= Problem requirements =
If a line in the records below contains the word "isFuture", return that line.

= Revision tracking records =
>>>

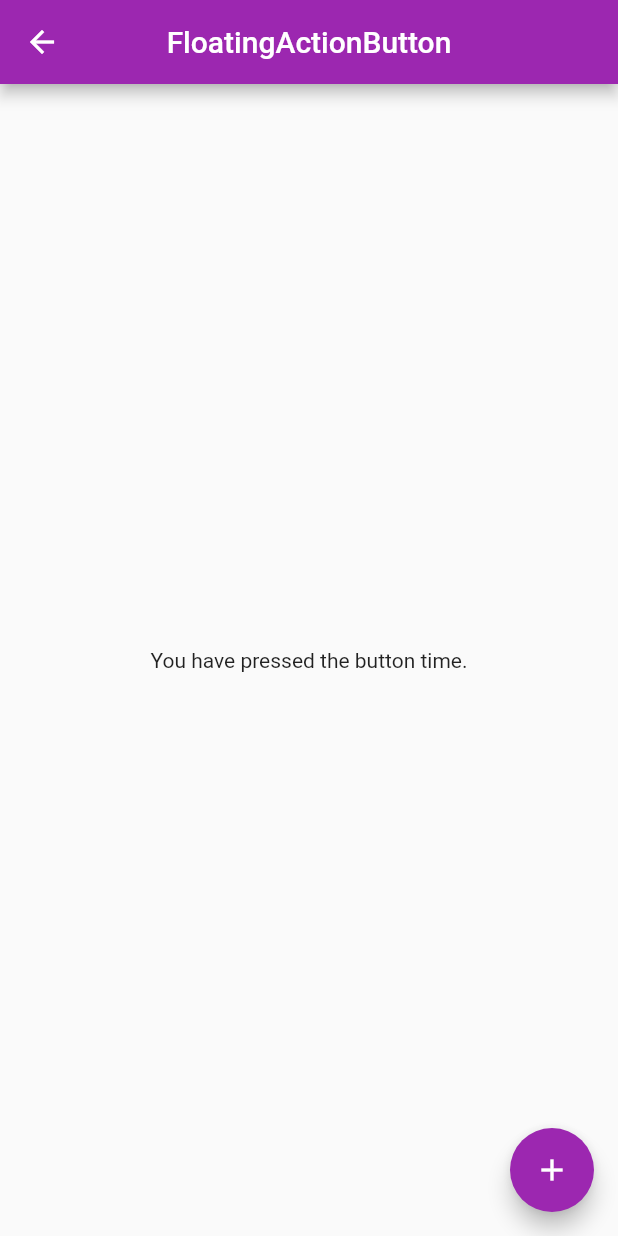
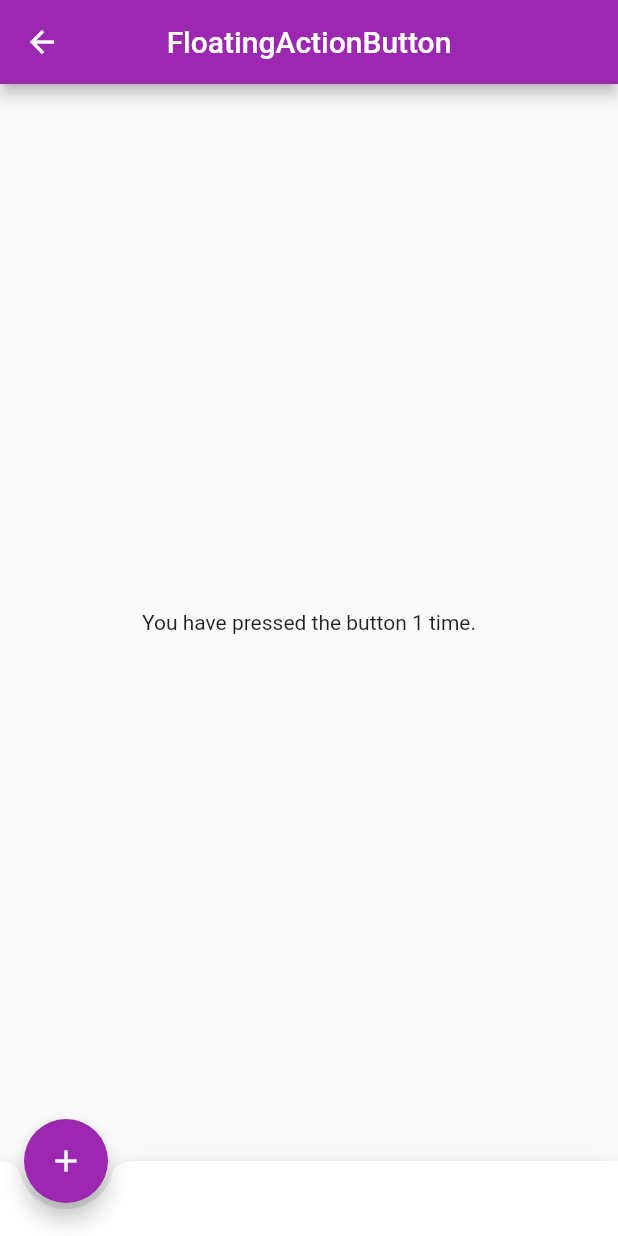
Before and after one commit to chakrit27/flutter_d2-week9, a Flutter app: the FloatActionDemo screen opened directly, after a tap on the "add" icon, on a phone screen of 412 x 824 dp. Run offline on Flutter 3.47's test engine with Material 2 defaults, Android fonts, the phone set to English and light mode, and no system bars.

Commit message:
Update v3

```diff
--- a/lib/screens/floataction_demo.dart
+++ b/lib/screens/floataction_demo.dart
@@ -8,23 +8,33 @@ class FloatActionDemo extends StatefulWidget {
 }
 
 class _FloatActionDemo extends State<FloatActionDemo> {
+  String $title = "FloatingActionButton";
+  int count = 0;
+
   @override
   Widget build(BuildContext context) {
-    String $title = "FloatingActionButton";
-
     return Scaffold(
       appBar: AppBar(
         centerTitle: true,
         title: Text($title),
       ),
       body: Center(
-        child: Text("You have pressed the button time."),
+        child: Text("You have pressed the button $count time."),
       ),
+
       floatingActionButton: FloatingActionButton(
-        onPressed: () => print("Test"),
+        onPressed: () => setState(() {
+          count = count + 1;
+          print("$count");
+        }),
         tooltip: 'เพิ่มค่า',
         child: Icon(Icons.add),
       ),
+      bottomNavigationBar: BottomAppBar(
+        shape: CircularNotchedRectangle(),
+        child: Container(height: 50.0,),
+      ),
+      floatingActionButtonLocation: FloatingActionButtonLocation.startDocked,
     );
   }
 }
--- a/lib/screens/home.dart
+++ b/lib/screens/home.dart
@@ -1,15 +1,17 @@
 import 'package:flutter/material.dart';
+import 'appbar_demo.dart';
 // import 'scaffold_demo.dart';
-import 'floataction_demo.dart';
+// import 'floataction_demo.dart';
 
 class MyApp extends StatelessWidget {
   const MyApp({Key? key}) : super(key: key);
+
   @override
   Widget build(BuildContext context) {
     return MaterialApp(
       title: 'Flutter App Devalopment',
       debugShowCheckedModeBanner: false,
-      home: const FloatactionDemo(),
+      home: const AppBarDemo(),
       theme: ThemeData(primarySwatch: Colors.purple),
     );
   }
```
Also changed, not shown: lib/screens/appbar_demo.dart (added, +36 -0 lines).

<<<
>>>

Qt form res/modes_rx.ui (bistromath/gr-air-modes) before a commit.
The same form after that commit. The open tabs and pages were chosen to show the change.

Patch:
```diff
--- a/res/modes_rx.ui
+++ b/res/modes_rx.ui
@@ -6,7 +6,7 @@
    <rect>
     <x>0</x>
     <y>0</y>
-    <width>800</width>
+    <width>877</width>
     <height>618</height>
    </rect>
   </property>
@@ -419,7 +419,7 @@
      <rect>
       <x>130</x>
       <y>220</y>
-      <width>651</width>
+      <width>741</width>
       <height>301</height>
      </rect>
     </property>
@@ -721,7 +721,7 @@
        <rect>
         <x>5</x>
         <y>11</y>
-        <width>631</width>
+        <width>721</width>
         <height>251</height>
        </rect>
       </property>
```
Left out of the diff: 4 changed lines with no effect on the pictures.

<<<
>>>

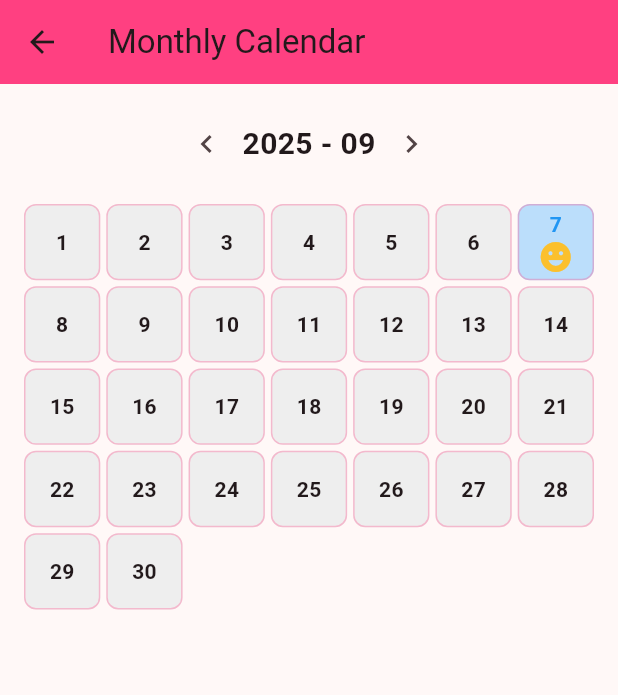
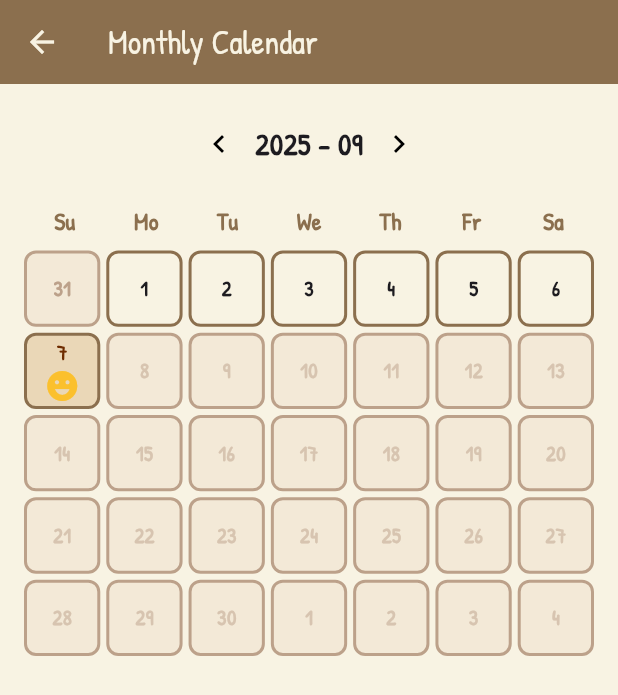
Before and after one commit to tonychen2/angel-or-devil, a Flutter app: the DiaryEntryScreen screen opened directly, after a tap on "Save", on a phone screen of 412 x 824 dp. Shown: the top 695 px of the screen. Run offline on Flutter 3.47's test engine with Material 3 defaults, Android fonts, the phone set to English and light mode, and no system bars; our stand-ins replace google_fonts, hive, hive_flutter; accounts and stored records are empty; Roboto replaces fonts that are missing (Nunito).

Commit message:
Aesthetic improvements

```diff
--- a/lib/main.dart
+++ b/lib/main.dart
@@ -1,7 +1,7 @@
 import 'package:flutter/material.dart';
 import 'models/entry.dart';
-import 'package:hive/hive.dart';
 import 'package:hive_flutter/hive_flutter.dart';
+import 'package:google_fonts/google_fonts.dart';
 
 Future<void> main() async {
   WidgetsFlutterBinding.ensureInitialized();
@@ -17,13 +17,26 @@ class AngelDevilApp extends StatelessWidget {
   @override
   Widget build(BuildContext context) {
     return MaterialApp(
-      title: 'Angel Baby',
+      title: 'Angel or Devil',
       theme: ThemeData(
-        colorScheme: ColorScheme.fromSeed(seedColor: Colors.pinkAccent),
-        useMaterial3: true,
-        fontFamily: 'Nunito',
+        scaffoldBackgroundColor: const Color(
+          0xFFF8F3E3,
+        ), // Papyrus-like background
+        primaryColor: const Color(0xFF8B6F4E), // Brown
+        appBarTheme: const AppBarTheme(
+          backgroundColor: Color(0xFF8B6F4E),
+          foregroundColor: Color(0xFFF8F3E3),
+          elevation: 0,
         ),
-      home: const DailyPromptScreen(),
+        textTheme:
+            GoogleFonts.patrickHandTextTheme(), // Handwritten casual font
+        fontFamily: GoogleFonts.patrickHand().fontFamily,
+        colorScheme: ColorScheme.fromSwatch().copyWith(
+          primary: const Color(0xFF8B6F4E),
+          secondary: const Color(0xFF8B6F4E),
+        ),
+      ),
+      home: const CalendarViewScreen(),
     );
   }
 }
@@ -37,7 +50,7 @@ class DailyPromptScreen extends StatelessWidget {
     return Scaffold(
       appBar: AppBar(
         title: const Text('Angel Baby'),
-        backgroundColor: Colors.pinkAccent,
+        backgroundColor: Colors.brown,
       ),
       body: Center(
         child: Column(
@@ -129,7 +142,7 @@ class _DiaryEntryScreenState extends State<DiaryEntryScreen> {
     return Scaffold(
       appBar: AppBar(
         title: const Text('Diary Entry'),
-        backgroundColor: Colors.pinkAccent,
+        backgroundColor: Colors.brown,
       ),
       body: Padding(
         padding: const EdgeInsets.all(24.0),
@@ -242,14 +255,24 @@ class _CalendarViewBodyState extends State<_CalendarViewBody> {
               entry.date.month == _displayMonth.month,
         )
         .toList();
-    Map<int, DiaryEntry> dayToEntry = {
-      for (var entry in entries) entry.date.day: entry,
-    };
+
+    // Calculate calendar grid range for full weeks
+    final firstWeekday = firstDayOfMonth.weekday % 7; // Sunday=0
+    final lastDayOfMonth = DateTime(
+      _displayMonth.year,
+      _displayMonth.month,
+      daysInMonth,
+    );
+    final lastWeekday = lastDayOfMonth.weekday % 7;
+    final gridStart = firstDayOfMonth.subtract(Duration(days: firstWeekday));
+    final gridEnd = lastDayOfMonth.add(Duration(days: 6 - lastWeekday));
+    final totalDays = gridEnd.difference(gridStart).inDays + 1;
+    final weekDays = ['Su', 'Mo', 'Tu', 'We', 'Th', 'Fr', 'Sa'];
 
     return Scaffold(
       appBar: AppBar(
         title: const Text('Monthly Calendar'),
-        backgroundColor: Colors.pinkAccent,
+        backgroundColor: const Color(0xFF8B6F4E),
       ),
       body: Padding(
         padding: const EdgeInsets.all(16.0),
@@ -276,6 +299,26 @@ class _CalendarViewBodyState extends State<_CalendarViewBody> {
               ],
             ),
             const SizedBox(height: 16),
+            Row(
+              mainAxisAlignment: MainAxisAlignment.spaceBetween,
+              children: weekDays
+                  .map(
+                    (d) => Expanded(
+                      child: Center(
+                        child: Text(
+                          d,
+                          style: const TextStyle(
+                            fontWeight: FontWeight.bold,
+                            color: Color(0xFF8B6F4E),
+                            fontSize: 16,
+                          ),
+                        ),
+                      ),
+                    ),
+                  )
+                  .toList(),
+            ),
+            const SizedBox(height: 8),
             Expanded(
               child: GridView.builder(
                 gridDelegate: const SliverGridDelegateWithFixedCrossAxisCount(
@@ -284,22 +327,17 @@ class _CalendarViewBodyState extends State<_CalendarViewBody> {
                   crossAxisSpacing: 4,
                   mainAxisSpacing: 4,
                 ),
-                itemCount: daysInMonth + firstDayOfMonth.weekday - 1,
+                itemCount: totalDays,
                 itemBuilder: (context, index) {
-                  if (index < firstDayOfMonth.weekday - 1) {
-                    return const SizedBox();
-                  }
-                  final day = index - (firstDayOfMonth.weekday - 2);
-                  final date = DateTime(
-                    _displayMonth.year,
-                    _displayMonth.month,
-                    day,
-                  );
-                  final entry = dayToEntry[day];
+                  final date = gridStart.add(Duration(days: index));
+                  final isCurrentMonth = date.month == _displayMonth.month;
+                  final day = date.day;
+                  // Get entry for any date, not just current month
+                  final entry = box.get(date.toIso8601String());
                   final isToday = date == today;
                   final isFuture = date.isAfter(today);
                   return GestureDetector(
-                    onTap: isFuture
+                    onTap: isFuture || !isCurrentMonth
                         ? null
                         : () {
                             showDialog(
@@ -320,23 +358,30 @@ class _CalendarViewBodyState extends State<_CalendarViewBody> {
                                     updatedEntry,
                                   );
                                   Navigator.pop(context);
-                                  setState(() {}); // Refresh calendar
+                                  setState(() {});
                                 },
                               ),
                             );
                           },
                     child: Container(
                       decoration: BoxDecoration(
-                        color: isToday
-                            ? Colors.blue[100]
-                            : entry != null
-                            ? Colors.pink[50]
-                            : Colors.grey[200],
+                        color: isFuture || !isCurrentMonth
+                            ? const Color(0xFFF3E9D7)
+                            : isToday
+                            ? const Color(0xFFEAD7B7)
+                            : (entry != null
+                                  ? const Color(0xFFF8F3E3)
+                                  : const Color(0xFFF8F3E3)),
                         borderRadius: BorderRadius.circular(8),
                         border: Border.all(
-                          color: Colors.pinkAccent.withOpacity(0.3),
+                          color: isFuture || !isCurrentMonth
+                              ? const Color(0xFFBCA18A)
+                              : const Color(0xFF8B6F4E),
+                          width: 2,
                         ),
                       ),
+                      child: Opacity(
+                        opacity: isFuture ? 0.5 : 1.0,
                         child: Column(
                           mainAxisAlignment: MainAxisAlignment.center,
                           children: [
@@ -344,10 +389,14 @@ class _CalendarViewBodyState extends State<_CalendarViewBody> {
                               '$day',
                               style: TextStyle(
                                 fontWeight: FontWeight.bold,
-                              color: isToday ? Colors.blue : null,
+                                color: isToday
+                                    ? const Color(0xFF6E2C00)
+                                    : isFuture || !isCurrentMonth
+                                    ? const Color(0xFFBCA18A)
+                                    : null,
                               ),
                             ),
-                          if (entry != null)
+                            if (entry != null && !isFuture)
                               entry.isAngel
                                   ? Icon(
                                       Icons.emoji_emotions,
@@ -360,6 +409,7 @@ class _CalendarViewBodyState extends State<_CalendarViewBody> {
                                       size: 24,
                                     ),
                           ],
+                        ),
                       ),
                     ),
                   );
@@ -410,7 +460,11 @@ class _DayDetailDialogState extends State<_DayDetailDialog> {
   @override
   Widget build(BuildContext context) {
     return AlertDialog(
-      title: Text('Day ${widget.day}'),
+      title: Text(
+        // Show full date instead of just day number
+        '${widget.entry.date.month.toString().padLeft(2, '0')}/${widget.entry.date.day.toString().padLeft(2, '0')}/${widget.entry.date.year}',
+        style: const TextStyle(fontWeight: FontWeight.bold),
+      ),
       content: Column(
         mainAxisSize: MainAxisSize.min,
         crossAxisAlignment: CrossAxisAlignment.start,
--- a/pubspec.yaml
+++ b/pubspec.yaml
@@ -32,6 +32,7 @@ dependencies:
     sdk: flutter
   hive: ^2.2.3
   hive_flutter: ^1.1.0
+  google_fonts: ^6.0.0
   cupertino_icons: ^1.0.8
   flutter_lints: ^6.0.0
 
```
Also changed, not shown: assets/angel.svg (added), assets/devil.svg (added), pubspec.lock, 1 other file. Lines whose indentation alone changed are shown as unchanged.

<<<

= Response area =
                   final isFuture = date.isAfter(today);
-                    onTap: isFuture
+                    onTap: isFuture || !isCurrentMonth
+                        color: isFuture || !isCurrentMonth
+                          color: isFuture || !isCurrentMonth
+                        opacity: isFuture ? 0.5 : 1.0,
+                                    : isFuture || !isCurrentMonth
+                            if (entry != null && !isFuture)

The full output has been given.